Some have said that these nine verses in Romans are the greatest, the most important thing that Paul wrote in all of his letters. But besides being a loud, bold, and certain proclamation of God’s unfailing love for us as beloved children of God, the text also stands as judgment against our own complicity with the forces that separate and withhold justice. The church itself has far too often been an instrument of the very persecution Paul writes about. Many of those who claim to be believers, to be followers, have either fostered hardship, distress, and famine, or have allowed them to fester undisturbed. Remember, both the Ku Klux Klan and those who protest at the funerals of U.S. service men and women, claim Christianity as their faith.
But the grace and mercy of the God who is love, the God who is justice, and who names even us as God’s beloved children, can turn the heart, retune the heart, re-cognize the soul of even those who come to recognize their own complicity with the powers that seek to separate us, one from another.
The firm no to the powers of separation proclaimed in this text can form a rallying cry for those who, as our baptismal liturgy commands of us, resist the powers of sin and evil.
It’s like a biblical version of the song “We Shall Overcome,” where we sing first,
“We Shall Overcome, we shall overcome, we shall overcome someday. Deep in my heart, I do believe, that we shall overcome some day.”
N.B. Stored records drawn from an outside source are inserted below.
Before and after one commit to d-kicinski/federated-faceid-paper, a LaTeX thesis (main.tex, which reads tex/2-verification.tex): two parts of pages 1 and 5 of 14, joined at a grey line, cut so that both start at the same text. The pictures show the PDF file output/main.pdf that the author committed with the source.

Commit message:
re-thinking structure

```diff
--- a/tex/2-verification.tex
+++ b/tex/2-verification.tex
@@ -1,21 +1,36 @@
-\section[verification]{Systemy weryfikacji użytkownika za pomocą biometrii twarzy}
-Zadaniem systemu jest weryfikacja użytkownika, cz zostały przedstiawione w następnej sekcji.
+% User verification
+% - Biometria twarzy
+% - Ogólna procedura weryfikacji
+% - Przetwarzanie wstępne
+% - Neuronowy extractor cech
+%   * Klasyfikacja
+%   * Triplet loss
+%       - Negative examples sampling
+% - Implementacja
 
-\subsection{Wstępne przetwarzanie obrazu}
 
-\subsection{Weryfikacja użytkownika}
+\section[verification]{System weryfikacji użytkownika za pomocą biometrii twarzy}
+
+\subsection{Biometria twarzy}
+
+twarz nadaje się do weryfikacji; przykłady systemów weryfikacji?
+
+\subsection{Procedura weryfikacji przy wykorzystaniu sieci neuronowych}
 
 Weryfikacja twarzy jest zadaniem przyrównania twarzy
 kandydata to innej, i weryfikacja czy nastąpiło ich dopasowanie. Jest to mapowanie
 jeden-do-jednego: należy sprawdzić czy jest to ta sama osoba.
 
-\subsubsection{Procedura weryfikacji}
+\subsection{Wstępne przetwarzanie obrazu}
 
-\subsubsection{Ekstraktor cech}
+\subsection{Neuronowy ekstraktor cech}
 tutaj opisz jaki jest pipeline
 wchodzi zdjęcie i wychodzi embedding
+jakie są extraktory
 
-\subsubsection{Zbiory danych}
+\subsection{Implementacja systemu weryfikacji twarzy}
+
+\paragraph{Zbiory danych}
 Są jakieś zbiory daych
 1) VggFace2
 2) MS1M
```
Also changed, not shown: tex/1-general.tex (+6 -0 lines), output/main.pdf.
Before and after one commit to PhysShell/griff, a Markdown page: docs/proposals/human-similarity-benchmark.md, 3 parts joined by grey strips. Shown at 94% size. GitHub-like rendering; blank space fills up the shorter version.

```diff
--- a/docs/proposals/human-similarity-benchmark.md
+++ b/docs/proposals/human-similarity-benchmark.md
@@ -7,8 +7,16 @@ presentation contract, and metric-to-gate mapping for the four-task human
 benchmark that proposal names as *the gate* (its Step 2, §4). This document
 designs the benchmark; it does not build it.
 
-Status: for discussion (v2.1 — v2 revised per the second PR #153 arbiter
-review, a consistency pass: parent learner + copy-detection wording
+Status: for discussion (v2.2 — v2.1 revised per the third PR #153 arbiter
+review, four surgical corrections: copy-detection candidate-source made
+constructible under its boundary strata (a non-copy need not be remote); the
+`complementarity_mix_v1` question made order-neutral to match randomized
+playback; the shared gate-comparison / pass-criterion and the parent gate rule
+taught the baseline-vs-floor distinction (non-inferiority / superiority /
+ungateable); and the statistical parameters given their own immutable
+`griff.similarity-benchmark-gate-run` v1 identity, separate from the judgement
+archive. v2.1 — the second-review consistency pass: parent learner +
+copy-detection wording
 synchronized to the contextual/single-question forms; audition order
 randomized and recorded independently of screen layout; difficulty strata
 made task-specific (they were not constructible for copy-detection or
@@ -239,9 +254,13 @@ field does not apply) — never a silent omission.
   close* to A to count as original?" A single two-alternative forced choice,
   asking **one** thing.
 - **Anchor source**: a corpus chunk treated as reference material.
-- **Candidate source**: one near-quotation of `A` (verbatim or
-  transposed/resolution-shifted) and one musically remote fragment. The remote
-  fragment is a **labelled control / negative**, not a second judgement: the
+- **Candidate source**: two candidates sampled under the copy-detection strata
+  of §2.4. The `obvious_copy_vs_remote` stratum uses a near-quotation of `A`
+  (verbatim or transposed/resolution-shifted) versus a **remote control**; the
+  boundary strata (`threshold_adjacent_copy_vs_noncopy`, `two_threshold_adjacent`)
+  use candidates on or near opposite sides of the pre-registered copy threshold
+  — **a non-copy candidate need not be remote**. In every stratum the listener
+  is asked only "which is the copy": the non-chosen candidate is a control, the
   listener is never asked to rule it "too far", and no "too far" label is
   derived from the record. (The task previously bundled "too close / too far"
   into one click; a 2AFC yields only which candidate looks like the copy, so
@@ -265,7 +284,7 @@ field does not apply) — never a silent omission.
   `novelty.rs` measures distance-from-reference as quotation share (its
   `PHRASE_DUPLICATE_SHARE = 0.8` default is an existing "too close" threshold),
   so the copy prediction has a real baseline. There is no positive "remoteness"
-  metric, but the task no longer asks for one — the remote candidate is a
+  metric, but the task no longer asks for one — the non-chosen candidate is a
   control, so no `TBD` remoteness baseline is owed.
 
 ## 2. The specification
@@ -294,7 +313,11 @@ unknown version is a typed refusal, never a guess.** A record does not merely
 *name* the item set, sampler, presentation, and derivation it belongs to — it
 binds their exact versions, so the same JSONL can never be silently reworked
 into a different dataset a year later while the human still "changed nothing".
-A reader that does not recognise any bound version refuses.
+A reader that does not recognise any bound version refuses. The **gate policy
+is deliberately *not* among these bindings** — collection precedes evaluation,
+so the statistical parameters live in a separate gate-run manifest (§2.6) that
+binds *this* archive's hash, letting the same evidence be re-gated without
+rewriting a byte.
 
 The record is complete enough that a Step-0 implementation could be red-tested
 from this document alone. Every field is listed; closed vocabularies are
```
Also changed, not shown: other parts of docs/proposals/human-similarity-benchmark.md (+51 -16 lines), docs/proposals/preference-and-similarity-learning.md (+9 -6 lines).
But then, this song, this anthem to the hope of God’s justice, takes us deeper:
“We’ll walk hand in hand,” we sing. “We’ll walk hand in hand.”
“We shall all be free,” we proclaim. “We shall ALL be free.”
“We shall live in peace,” we continue, “We shall live in peace.”
And then in a final statement of certainty built on our relationship with the God who names us beloved child of God, we sing
“The Lord will see us through, the Lord will see us through. The Lord will see us through some day. Deep in my heart, I do believe, The Lord will see us through some day.”
As followers of Jesus, as heirs with Jesus, we’re called to God’s work of walking hand in hand with others, of living in peace with others, of working for the freedom of others who are imprisoned in one way or another.
God’s restorative justice demands that we reach out to the world God so loved, the world outside our church doors, both near and far, the world that may not know the story of Jesus and of God’s unconditional love for all of humanity. And Paul proclaims loudly and boldly that there is nothing, no thing, done or undone, said or unsaid, that can separate us from God’s love.
That is the love that sets us free, that is the love that brings us peace, that is the love through which we can find abundant life. That is the good news of the gospel, given to each and every child of God, through which God’s justice will roll down like the water of an ever-flowing stream.
So, as we conclude, I invite you to just turn to someone near you, find out their name if you don’t know it and say this to them,
“[Name], you are a child of God.”
Look around you, leave no one out of this - you are a child of God!
Now let us sing together:
Reprise of Song as Response to the Word
No matter what people say,
say or think about you,
you are a child, you are a child of God.